History of Food Banks
The concept of food banking was developed by John van Hengel in Phoenix, AZ, in the late 1960s. Van Hengel, a retired businessman, volunteered at a soup kitchen trying to find food to serve our neighbors facing hunger. One day, he met a desperate mother who regularly rummaged through grocery store garbage bins to find food for her children. She suggested that there should be a place where food could be stored for people to pick up, rather than being thrown away —similar to the way “banks” store money for future use. With that, an industry was born.
Van Hengel established St. Mary’s Food Bank as the nation’s first food bank. In its initial year, van Hengel and his volunteers distributed 275,000 pounds of food to people in need. Word of the food bank’s success quickly spread, and states began to note. By 1977, food banks were established in 18 cities across the country.
The Need for Feeding America
As the number of food banks began to increase, van Hengel created a national organization for food banks, and in 1979 he established Second Harvest, which was later called America’s Second Harvest, the Nation’s Food Bank Network. In 2008, the network changed its name to Feeding America to better reflect the organization's mission.
Feeding America Today

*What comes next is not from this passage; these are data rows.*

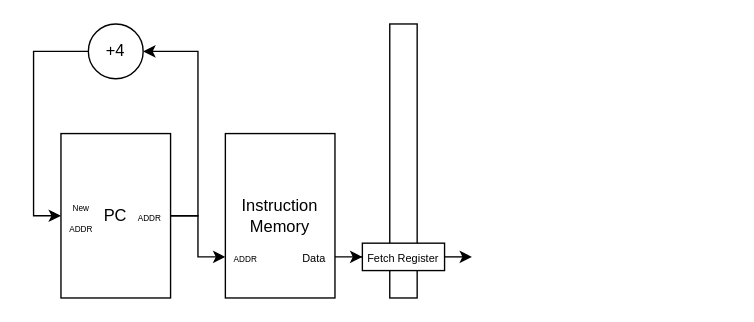
Before: docs/imgs/microarchitecture/multi-cycle_datapath.drawio in WachirawichN/C0-CPU, a draw.io diagram. Source tidied: cells renumbered, new cells numbered last; positions are measured from the earlier drawing's top-left corner, leaving out a move shared by most shapes. Both pictures are drawn from the tidied source at 137%, with x=0, y=0 at pixel (33, 23).
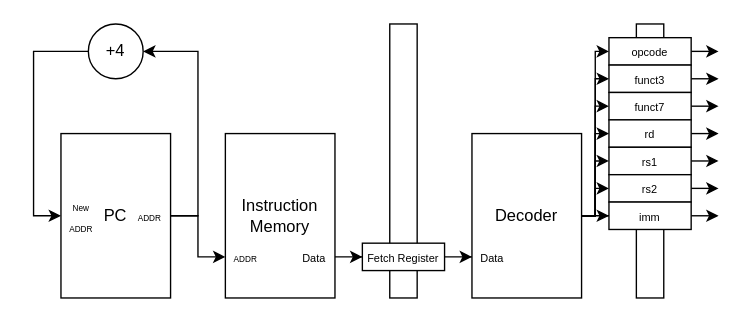
The same page after the edit.

Commit message:
Forgot to add the image source file.

The change refers to these unchanged cells:
```xml
<mxCell id="17" value="&lt;div&gt;&lt;font style=&quot;font-size: 8px;&quot;&gt;Fetch Register&lt;/font&gt;&lt;/div&gt;" style="rounded=0;whiteSpace=wrap;html=1;strokeColor=light-dark(#000000,#FFFFFF);fillColor=light-dark(#FFFFFF,#000000);" parent="1" vertex="1">
  <mxGeometry x="240" y="160" width="60" height="20" as="geometry" />
</mxCell>
```

Change to the diagram source:
```diff
@@
-    <mxCell id="16" style="edgeStyle=orthogonalEdgeStyle;rounded=0;jettySize=auto;html=1;" parent="1" edge="1" source="17">
-      <mxGeometry relative="1" as="geometry">
-        <mxPoint x="320" y="170" as="targetPoint" />
-      </mxGeometry>
-    </mxCell>
+    <mxCell id="18" style="edgeStyle=orthogonalEdgeStyle;rounded=0;jettySize=auto;html=1;entryX=0;entryY=0.5;entryDx=0;entryDy=0;" parent="1" edge="1" source="17" target="21">
+      <mxGeometry relative="1" as="geometry" />
+    </mxCell>
@@
+    <mxCell id="19" style="group;" parent="1" vertex="1">
+      <mxGeometry x="320" y="80" width="80" height="120" as="geometry" />
+    </mxCell>
+    <mxCell id="20" value="Decoder" style="rounded=0;whiteSpace=wrap;html=1;strokeColor=light-dark(#000000,#FFFFFF);fillColor=light-dark(#FFFFFF,#000000);" parent="19" vertex="1">
+      <mxGeometry width="80" height="120" as="geometry" />
+    </mxCell>
+    <mxCell id="21" value="&lt;font style=&quot;font-size: 8px;&quot;&gt;Data&lt;/font&gt;" style="text;html=1;whiteSpace=wrap;strokeColor=none;fillColor=none;align=center;verticalAlign=middle;rounded=0;" parent="19" vertex="1">
+      <mxGeometry y="75" width="30" height="30" as="geometry" />
+    </mxCell>
+    <mxCell id="22" style="group;" parent="1" vertex="1">
+      <mxGeometry x="420" width="60" height="200" as="geometry" />
+    </mxCell>
+    <mxCell id="23" style="rounded=0;whiteSpace=wrap;html=1;strokeColor=light-dark(#000000,#FFFFFF);fillColor=light-dark(#FFFFFF,#000000);" parent="22" vertex="1">
+      <mxGeometry x="20" width="20" height="200" as="geometry" />
+    </mxCell>
+    <mxCell id="24" style="edgeStyle=orthogonalEdgeStyle;rounded=0;jettySize=auto;html=1;" parent="22" edge="1" source="25">
+      <mxGeometry relative="1" as="geometry">
+        <mxPoint x="80" y="20" as="targetPoint" />
+      </mxGeometry>
+    </mxCell>
+    <mxCell id="25" value="&lt;font style=&quot;font-size: 8px;&quot;&gt;opcode&lt;/font&gt;" style="rounded=0;whiteSpace=wrap;html=1;strokeColor=light-dark(#000000,#FFFFFF);fillColor=light-dark(#FFFFFF,#000000);" parent="22" vertex="1">
+      <mxGeometry y="10" width="60" height="20" as="geometry" />
+    </mxCell>
+    <mxCell id="26" style="edgeStyle=orthogonalEdgeStyle;rounded=0;jettySize=auto;html=1;" parent="22" edge="1" source="27">
+      <mxGeometry relative="1" as="geometry">
+        <mxPoint x="80" y="40" as="targetPoint" />
+      </mxGeometry>
+    </mxCell>
+    <mxCell id="27" value="&lt;font style=&quot;font-size: 8px;&quot;&gt;funct3&lt;/font&gt;" style="rounded=0;whiteSpace=wrap;html=1;strokeColor=light-dark(#000000,#FFFFFF);fillColor=light-dark(#FFFFFF,#000000);" parent="22" vertex="1">
+      <mxGeometry y="30" width="60" height="20" as="geometry" />
+    </mxCell>
+    <mxCell id="28" style="edgeStyle=orthogonalEdgeStyle;rounded=0;jettySize=auto;html=1;" parent="22" edge="1" source="29">
+      <mxGeometry relative="1" as="geometry">
+        <mxPoint x="80" y="60" as="targetPoint" />
+      </mxGeometry>
+    </mxCell>
+    <mxCell id="29" value="&lt;div&gt;&lt;font style=&quot;font-size: 8px;&quot;&gt;funct7&lt;/font&gt;&lt;/div&gt;" style="rounded=0;whiteSpace=wrap;html=1;strokeColor=light-dark(#000000,#FFFFFF);fillColor=light-dark(#FFFFFF,#000000);" parent="22" vertex="1">
+      <mxGeometry y="50" width="60" height="20" as="geometry" />
+    </mxCell>
+    <mxCell id="30" style="edgeStyle=orthogonalEdgeStyle;rounded=0;jettySize=auto;html=1;" parent="22" edge="1" source="31">
+      <mxGeometry relative="1" as="geometry">
+        <mxPoint x="80" y="80" as="targetPoint" />
+      </mxGeometry>
+    </mxCell>
+    <mxCell id="31" value="&lt;div&gt;&lt;font style=&quot;font-size: 8px;&quot;&gt;rd&lt;/font&gt;&lt;/div&gt;" style="rounded=0;whiteSpace=wrap;html=1;strokeColor=light-dark(#000000,#FFFFFF);fillColor=light-dark(#FFFFFF,#000000);" parent="22" vertex="1">
+      <mxGeometry y="70" width="60" height="20" as="geometry" />
+    </mxCell>
+    <mxCell id="32" style="edgeStyle=orthogonalEdgeStyle;rounded=0;jettySize=auto;html=1;" parent="22" edge="1" source="33">
+      <mxGeometry relative="1" as="geometry">
+        <mxPoint x="80" y="100" as="targetPoint" />
+      </mxGeometry>
+    </mxCell>
+    <mxCell id="33" value="&lt;font style=&quot;font-size: 8px;&quot;&gt;rs1&lt;/font&gt;" style="rounded=0;whiteSpace=wrap;html=1;strokeColor=light-dark(#000000,#FFFFFF);fillColor=light-dark(#FFFFFF,#000000);" parent="22" vertex="1">
+      <mxGeometry y="90" width="60" height="20" as="geometry" />
+    </mxCell>
+    <mxCell id="34" style="edgeStyle=orthogonalEdgeStyle;rounded=0;jettySize=auto;html=1;" parent="22" edge="1" source="35">
+      <mxGeometry relative="1" as="geometry">
+        <mxPoint x="80" y="120" as="targetPoint" />
+      </mxGeometry>
+    </mxCell>
+    <mxCell id="35" value="&lt;font style=&quot;font-size: 8px;&quot;&gt;rs2&lt;/font&gt;" style="rounded=0;whiteSpace=wrap;html=1;strokeColor=light-dark(#000000,#FFFFFF);fillColor=light-dark(#FFFFFF,#000000);" parent="22" vertex="1">
+      <mxGeometry y="110" width="60" height="20" as="geometry" />
+    </mxCell>
+    <mxCell id="36" style="edgeStyle=orthogonalEdgeStyle;rounded=0;jettySize=auto;html=1;" parent="22" edge="1" source="37">
+      <mxGeometry relative="1" as="geometry">
+        <mxPoint x="80" y="140" as="targetPoint" />
+      </mxGeometry>
+    </mxCell>
+    <mxCell id="37" value="&lt;font style=&quot;font-size: 8px;&quot;&gt;imm&lt;/font&gt;" style="rounded=0;whiteSpace=wrap;html=1;strokeColor=light-dark(#000000,#FFFFFF);fillColor=light-dark(#FFFFFF,#000000);" parent="22" vertex="1">
+      <mxGeometry y="130" width="60" height="20" as="geometry" />
+    </mxCell>
+    <mxCell id="38" style="edgeStyle=orthogonalEdgeStyle;rounded=0;jettySize=auto;html=1;entryX=0;entryY=0.5;entryDx=0;entryDy=0;" parent="1" edge="1" source="20" target="25">
+      <mxGeometry relative="1" as="geometry">
+        <Array as="points">
+          <mxPoint x="410" y="140" />
+          <mxPoint x="410" y="20" />
+        </Array>
+      </mxGeometry>
+    </mxCell>
+    <mxCell id="39" style="edgeStyle=orthogonalEdgeStyle;rounded=0;jettySize=auto;html=1;entryX=0;entryY=0.5;entryDx=0;entryDy=0;" parent="1" edge="1" source="20" target="27">
+      <mxGeometry relative="1" as="geometry">
+        <Array as="points">
+          <mxPoint x="410" y="140" />
+          <mxPoint x="410" y="40" />
+        </Array>
+      </mxGeometry>
+    </mxCell>
+    <mxCell id="40" style="edgeStyle=orthogonalEdgeStyle;rounded=0;jettySize=auto;html=1;entryX=0;entryY=0.5;entryDx=0;entryDy=0;" parent="1" edge="1" source="20" target="29">
+      <mxGeometry relative="1" as="geometry">
+        <Array as="points">
+          <mxPoint x="410" y="140" />
+          <mxPoint x="410" y="60" />
+        </Array>
+      </mxGeometry>
+    </mxCell>
+    <mxCell id="41" style="edgeStyle=orthogonalEdgeStyle;rounded=0;jettySize=auto;html=1;entryX=0;entryY=0.5;entryDx=0;entryDy=0;" parent="1" edge="1" source="20" target="31">
+      <mxGeometry relative="1" as="geometry">
+        <Array as="points">
+          <mxPoint x="410" y="140" />
+          <mxPoint x="410" y="80" />
+        </Array>
+      </mxGeometry>
+    </mxCell>
+    <mxCell id="42" style="edgeStyle=orthogonalEdgeStyle;rounded=0;jettySize=auto;html=1;entryX=0;entryY=0.5;entryDx=0;entryDy=0;" parent="1" edge="1" source="20" target="33">
+      <mxGeometry relative="1" as="geometry">
+        <Array as="points">
+          <mxPoint x="410" y="140" />
+          <mxPoint x="410" y="100" />
+        </Array>
+      </mxGeometry>
+    </mxCell>
+    <mxCell id="43" style="edgeStyle=orthogonalEdgeStyle;rounded=0;jettySize=auto;html=1;entryX=0;entryY=0.5;entryDx=0;entryDy=0;" parent="1" edge="1" source="20" target="35">
+      <mxGeometry relative="1" as="geometry">
+        <Array as="points">
+          <mxPoint x="410" y="140" />
+          <mxPoint x="410" y="120" />
+        </Array>
+      </mxGeometry>
+    </mxCell>
+    <mxCell id="44" style="edgeStyle=orthogonalEdgeStyle;rounded=0;jettySize=auto;html=1;entryX=0;entryY=0.5;entryDx=0;entryDy=0;" parent="1" edge="1" source="20" target="37">
+      <mxGeometry relative="1" as="geometry" />
+    </mxCell>
```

Today, Feeding America is the nation’s largest domestic hunger-relief organization—a powerful and efficient network of 200 food banks across the country. As the coronavirus pandemic brought record unemployment and instability, the Feeding America network rose to meet the need. Last year, the Feeding America network served 5.2 billion meals.